TASK ITEM – For each line of the data below that holds "Math", copy the line.
[Start of section]
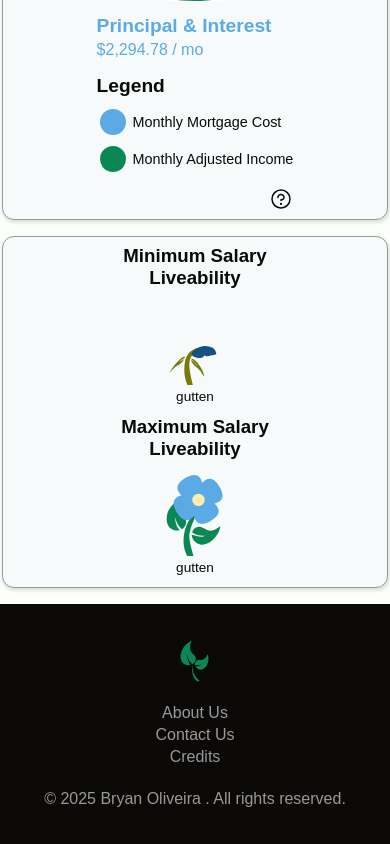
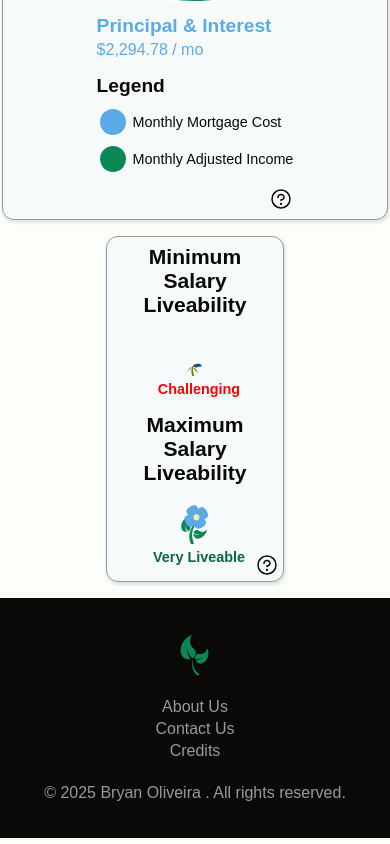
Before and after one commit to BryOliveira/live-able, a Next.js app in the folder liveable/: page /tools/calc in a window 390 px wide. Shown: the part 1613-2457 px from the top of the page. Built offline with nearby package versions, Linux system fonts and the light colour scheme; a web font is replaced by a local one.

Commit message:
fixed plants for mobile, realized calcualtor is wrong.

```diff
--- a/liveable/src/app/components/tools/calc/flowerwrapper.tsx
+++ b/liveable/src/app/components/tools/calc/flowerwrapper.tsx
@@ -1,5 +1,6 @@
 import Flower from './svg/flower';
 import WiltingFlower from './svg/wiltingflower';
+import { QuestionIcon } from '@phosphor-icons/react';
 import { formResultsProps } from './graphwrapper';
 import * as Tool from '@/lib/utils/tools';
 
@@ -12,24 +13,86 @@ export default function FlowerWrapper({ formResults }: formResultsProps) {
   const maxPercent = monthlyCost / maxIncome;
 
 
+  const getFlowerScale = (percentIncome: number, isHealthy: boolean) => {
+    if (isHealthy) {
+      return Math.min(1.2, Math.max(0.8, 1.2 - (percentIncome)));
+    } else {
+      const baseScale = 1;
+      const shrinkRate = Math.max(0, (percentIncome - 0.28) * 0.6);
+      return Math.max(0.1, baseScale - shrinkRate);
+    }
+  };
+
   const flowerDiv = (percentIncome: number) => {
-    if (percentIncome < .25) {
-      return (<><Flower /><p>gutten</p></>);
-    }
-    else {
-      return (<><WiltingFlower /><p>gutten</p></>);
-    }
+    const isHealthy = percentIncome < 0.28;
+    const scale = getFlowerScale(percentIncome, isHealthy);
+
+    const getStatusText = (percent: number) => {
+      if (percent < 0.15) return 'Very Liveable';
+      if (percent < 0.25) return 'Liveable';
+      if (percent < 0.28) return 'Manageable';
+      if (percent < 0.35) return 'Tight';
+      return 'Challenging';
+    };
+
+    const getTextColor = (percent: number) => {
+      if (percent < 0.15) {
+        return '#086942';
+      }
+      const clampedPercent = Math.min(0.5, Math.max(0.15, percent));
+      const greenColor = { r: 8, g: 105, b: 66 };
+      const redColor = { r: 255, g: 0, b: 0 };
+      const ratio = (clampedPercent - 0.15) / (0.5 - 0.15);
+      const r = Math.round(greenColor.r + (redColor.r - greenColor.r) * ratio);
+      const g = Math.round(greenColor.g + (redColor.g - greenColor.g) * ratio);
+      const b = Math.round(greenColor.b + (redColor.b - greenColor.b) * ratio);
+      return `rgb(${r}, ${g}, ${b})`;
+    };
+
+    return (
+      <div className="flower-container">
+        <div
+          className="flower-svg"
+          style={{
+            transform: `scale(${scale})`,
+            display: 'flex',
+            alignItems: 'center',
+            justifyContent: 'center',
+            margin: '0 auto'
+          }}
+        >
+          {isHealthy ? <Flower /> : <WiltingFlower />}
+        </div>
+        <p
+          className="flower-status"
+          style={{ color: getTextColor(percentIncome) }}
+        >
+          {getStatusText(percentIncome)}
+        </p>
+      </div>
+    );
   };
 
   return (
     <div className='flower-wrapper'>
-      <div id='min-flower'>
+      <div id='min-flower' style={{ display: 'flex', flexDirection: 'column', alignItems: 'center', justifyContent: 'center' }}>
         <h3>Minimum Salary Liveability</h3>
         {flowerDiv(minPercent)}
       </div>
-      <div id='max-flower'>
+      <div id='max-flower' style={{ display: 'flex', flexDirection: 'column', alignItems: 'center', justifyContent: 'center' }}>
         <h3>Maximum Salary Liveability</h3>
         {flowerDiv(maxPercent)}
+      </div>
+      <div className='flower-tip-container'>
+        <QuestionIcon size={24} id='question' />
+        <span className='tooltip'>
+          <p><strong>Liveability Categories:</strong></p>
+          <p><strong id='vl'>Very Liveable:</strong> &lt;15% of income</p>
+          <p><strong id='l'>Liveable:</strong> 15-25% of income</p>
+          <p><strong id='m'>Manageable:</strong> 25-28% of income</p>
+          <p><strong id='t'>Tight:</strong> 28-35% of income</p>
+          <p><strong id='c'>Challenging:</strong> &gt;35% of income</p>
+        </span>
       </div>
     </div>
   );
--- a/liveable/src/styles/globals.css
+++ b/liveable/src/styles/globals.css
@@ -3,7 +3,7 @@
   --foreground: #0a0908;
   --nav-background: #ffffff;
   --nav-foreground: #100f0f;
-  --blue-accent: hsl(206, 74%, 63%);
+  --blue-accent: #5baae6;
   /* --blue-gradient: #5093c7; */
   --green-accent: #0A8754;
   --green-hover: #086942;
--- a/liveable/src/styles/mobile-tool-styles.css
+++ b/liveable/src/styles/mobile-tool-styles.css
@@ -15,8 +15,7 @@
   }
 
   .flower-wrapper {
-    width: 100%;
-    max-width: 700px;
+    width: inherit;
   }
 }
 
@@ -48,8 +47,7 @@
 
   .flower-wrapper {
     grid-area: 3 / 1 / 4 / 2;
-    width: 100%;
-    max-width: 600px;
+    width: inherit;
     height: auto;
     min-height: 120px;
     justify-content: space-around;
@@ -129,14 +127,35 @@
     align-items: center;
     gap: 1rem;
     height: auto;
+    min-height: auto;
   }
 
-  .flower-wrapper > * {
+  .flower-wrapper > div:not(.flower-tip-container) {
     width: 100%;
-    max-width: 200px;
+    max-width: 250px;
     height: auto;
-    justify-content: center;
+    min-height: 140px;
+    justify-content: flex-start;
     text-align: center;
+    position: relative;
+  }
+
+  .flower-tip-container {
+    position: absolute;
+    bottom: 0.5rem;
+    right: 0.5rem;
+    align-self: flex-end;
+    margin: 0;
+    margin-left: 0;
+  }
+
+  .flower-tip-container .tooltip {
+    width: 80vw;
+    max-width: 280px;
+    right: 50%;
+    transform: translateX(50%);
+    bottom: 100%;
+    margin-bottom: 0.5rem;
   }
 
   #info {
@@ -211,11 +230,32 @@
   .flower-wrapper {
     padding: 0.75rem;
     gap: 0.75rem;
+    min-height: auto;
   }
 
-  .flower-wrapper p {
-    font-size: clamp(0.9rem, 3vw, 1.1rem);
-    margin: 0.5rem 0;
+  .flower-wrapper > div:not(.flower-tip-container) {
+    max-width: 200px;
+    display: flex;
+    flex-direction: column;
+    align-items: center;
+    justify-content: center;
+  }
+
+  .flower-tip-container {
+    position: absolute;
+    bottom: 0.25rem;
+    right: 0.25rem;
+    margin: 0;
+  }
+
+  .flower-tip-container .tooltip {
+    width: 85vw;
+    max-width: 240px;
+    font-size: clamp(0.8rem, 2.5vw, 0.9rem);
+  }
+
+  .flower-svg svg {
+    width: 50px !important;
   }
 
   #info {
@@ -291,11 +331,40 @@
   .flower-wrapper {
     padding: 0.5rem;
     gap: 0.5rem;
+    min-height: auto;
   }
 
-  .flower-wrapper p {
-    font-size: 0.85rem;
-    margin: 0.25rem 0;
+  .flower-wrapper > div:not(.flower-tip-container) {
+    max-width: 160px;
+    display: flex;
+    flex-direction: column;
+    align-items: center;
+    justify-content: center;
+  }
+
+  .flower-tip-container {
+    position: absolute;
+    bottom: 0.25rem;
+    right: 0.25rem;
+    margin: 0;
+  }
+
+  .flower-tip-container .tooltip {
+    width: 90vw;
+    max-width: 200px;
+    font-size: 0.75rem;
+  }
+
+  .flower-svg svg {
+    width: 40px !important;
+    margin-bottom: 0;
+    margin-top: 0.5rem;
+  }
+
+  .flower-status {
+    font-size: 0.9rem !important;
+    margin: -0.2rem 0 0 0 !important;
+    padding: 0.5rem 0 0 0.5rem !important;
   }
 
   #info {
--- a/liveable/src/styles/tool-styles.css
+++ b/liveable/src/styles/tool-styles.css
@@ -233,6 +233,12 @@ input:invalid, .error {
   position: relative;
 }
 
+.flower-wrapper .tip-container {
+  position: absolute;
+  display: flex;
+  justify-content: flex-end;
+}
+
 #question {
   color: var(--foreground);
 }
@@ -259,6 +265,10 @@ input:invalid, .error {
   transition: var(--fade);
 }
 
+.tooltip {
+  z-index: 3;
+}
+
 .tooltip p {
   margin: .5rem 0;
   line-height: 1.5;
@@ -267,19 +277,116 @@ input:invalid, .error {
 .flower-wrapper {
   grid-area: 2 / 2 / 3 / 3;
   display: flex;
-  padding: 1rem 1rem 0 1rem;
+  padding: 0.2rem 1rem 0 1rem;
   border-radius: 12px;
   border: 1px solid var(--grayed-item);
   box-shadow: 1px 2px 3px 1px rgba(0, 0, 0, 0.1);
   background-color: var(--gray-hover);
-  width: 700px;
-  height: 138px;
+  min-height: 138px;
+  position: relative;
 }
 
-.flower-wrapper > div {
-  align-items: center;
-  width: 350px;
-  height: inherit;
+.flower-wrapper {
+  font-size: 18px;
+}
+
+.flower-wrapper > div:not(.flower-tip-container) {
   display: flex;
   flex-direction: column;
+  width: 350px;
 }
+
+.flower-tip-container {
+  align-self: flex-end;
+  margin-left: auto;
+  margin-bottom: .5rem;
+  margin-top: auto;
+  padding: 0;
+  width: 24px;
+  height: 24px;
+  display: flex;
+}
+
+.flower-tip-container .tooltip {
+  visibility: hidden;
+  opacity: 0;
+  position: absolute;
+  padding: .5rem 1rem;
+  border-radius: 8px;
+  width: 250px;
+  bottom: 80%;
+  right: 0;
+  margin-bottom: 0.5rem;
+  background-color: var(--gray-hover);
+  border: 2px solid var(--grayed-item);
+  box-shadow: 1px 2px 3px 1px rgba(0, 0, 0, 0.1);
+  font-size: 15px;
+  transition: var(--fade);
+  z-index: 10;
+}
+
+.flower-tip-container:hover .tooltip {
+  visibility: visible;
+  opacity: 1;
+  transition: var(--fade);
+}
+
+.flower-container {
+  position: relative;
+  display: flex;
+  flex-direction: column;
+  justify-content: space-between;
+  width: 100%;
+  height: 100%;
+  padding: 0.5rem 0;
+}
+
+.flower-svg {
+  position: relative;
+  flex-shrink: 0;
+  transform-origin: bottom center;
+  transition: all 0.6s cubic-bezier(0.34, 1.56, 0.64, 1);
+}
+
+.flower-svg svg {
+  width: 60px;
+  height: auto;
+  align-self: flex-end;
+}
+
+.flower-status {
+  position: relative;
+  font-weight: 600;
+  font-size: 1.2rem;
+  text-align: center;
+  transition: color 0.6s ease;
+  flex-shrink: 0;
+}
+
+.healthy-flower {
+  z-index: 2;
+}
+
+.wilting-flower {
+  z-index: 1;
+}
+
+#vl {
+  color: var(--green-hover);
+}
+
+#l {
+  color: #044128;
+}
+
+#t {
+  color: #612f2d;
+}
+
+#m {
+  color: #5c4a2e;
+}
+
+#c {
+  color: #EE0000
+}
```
[End of section]
PROBLEM SOLUTION –
+      return Math.min(1.2, Math.max(0.8, 1.2 - (percentIncome)));
+      const shrinkRate = Math.max(0, (percentIncome - 0.28) * 0.6);
+      return Math.max(0.1, baseScale - shrinkRate);
+      const clampedPercent = Math.min(0.5, Math.max(0.15, percent));
+      const r = Math.round(greenColor.r + (redColor.r - greenColor.r) * ratio);
+      const g = Math.round(greenColor.g + (redColor.g - greenColor.g) * ratio);
+      const b = Math.round(greenColor.b + (redColor.b - greenColor.b) * ratio);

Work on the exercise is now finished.